Miracle on the Han River (Hangul: 한강의 기적 Hangangeui Kijeok) refers to South Korea's highly accelerated export-fueled economic growth, overnight industrialization, technological achievement, education boom, exponential rise in living standards, rapid urbanization, skyscraper boom, modernization, successful hosting of the 1988 Summer Olympics and 2002 FIFA World Cup, fast democratization and globalization that miraculously transformed the country from the ashes of the Korean war to a wealthy and highly developed country today with a globally influential trillion dollar economy and well-known multinational conglomerates such as Samsung, LG and Hyundai-Kia.[1]

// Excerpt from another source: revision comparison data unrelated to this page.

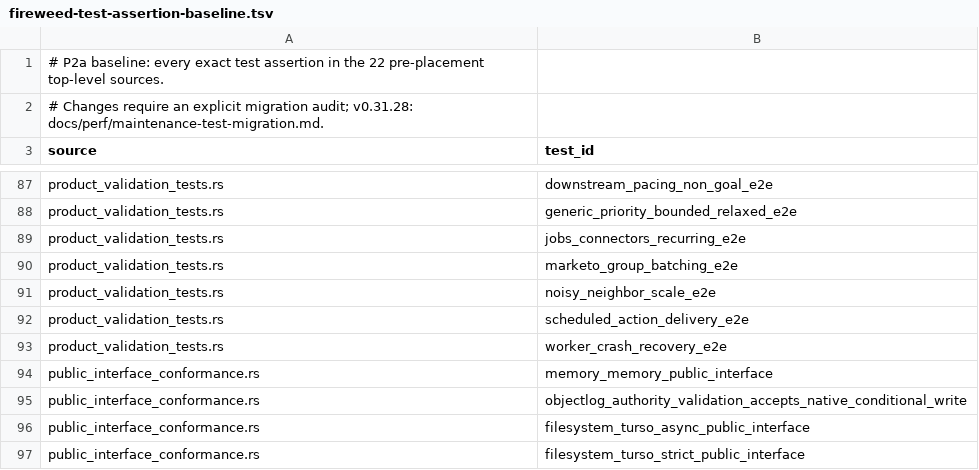
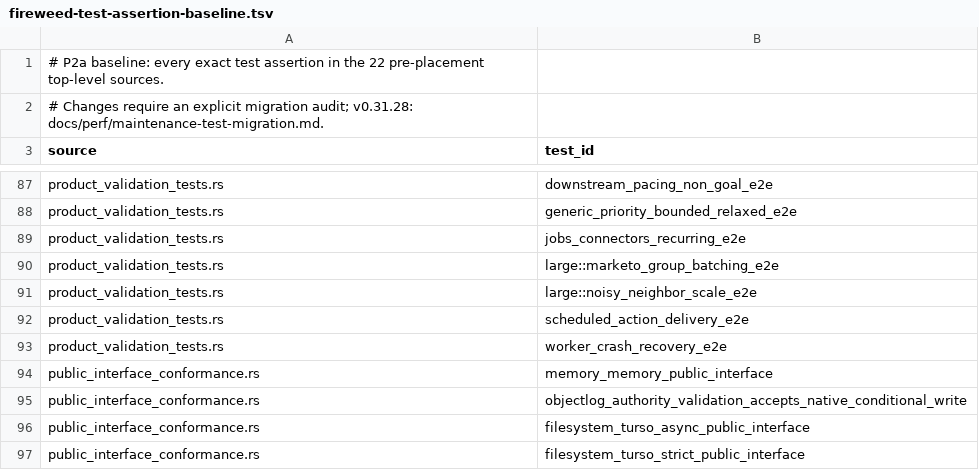
Before and after one commit to 7thsense/fireweed, a TSV file: scripts/ci/fireweed-test-assertion-baseline.tsv, drawn as a sheet; only a part is shown, gaps mark what is left out.

```diff
--- a/scripts/ci/fireweed-test-assertion-baseline.tsv
+++ b/scripts/ci/fireweed-test-assertion-baseline.tsv
@@ -89,4 +89,4 @@ product_validation_tests.rs	generic_priority_bounded_relaxed_e2e
 product_validation_tests.rs	jobs_connectors_recurring_e2e
-product_validation_tests.rs	marketo_group_batching_e2e
-product_validation_tests.rs	noisy_neighbor_scale_e2e
+product_validation_tests.rs	large::marketo_group_batching_e2e
+product_validation_tests.rs	large::noisy_neighbor_scale_e2e
 product_validation_tests.rs	scheduled_action_delivery_e2e
```
Also changed, not shown: scripts/ci/fireweed-test-assertion-successors.tsv, 32 other files.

More specifically, this phrase refers to the economic growth of Seoul, through which the Han River flows. The phrase comes from the "Miracle on the Rhine", which is used to describe the economic rebirth of West Germany after World War II, resulting partially from the Marshall Plan. The word "miracle" is used to describe the growth of postwar South Korea into the world's 13th largest economy and a role model for many developing countries,[2] something considered to be impossible by many at the time. Seoul's infrastructure was destroyed by the Korean War and millions lived in poverty at the time, with thousands of unemployed people struggling to fulfill basic needs. In less than four decades, this "hopeless" city was completely transformed into a world leading global city, a centre of business and commerce in Asia and a highly developed world city and economic hub, having among the most advanced technological infrastructure in the world. It is considered by many Koreans as a symbol of national pride and "can-do" spirit.

Contents

History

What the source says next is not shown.